appeared in Courts throughout New Jersey several times each week on personal injury matters, Municipal Court trials, and contested Probate hearings.
2. Consequences of a Criminal Guilty Plea in Lower criminal courts Court
Some individuals don’t want to spend money to hire an attorney, but instead just plead guilty at their initial court appearance. They should read the following before representing themselves:
1 If you plead guilty you will have a criminal record
2. Before the judge can accept your guilty plea, you will have to stand up in open court and tell the judge what you did that makes you guilty of the particular offense in front of all persons in the courtroom.
3. You can go to jail, pay thousands of dollars in fines, and may be barred from future employment
3. You may not be able to get a job as a teacher, public employee, banking industry, real estate or other state regulated field.
4. On employment applications, you will have to answer yes that you were convicted of a criminal offense.
5. You must pay a $75 Safe Neighborhood Services Fund assessment for each conviction. You must pay a minimum Violent Crimes Compensation Board assessment of $50 ($100 minimum if you are convicted of a crime of violence) for each count to which you plead guilty in many states.
6. If you are being sentenced to probation, you must pay a fee of up to $25 per month for the term of probation in many states.

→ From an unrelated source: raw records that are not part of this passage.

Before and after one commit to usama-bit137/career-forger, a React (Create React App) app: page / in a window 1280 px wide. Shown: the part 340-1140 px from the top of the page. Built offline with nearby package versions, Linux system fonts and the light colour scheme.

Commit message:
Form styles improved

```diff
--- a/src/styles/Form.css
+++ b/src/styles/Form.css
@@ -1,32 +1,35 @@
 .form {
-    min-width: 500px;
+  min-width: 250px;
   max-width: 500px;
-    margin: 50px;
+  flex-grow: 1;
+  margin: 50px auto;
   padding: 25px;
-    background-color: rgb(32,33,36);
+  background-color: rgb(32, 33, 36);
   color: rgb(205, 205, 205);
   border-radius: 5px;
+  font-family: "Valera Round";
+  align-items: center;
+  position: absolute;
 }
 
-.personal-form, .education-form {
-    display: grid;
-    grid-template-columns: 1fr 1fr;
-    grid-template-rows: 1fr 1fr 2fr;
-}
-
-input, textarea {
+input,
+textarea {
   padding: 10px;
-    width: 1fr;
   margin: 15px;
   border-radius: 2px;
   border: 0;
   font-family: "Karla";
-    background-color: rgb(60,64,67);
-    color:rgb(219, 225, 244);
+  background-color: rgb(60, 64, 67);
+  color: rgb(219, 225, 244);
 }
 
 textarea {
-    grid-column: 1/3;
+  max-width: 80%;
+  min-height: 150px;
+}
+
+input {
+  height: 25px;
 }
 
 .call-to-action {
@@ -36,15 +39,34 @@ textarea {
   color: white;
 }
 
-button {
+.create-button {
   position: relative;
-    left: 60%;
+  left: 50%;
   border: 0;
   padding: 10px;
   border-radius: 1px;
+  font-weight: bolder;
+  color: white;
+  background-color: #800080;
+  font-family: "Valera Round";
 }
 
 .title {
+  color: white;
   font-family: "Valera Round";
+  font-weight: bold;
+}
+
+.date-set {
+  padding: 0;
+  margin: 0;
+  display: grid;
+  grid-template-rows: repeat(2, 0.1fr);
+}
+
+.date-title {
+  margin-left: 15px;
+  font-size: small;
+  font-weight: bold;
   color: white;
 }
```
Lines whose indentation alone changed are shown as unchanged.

7 In many drug cases, the statute requires mandatory driver’s license suspension. New Jersey does not have a special license to go to work or school.
8. In indictable matters, you will be required to provide a DNA sample, which could be used by law enforcement for the investigation of criminal activity, and pay for the cost of testing in many states.
9. You must pay restitution if the court finds there is a victim who has suffered a loss.
10. If you are a public office holder or employee, you can be required to forfeit your office or job by virtue of your plea of guilty.
11. If you are not a United States citizen or national, you may be deported by virtue of your plea of guilty.
The Criminal Law Committee helps to keep solo and small firms members updated on criminal law and procedure. Programs presented by the committee are basic "how to's" on handling your first criminal law case, or answering questions from your clients when criminal law issues arise in the general practice context. We welcome all who wish to participate and accept all suggestions for programming ideas.
Brian T Hermanson Ponca City, OK Chair
Kenneth Vercammen, Esq. Deputy Chair / co- Editor
KENNETH VERCAMMEN & ASSOCIATES, PC
ATTORNEY AT LAW
2053 Woodbridge Ave.
Edison, NJ 08817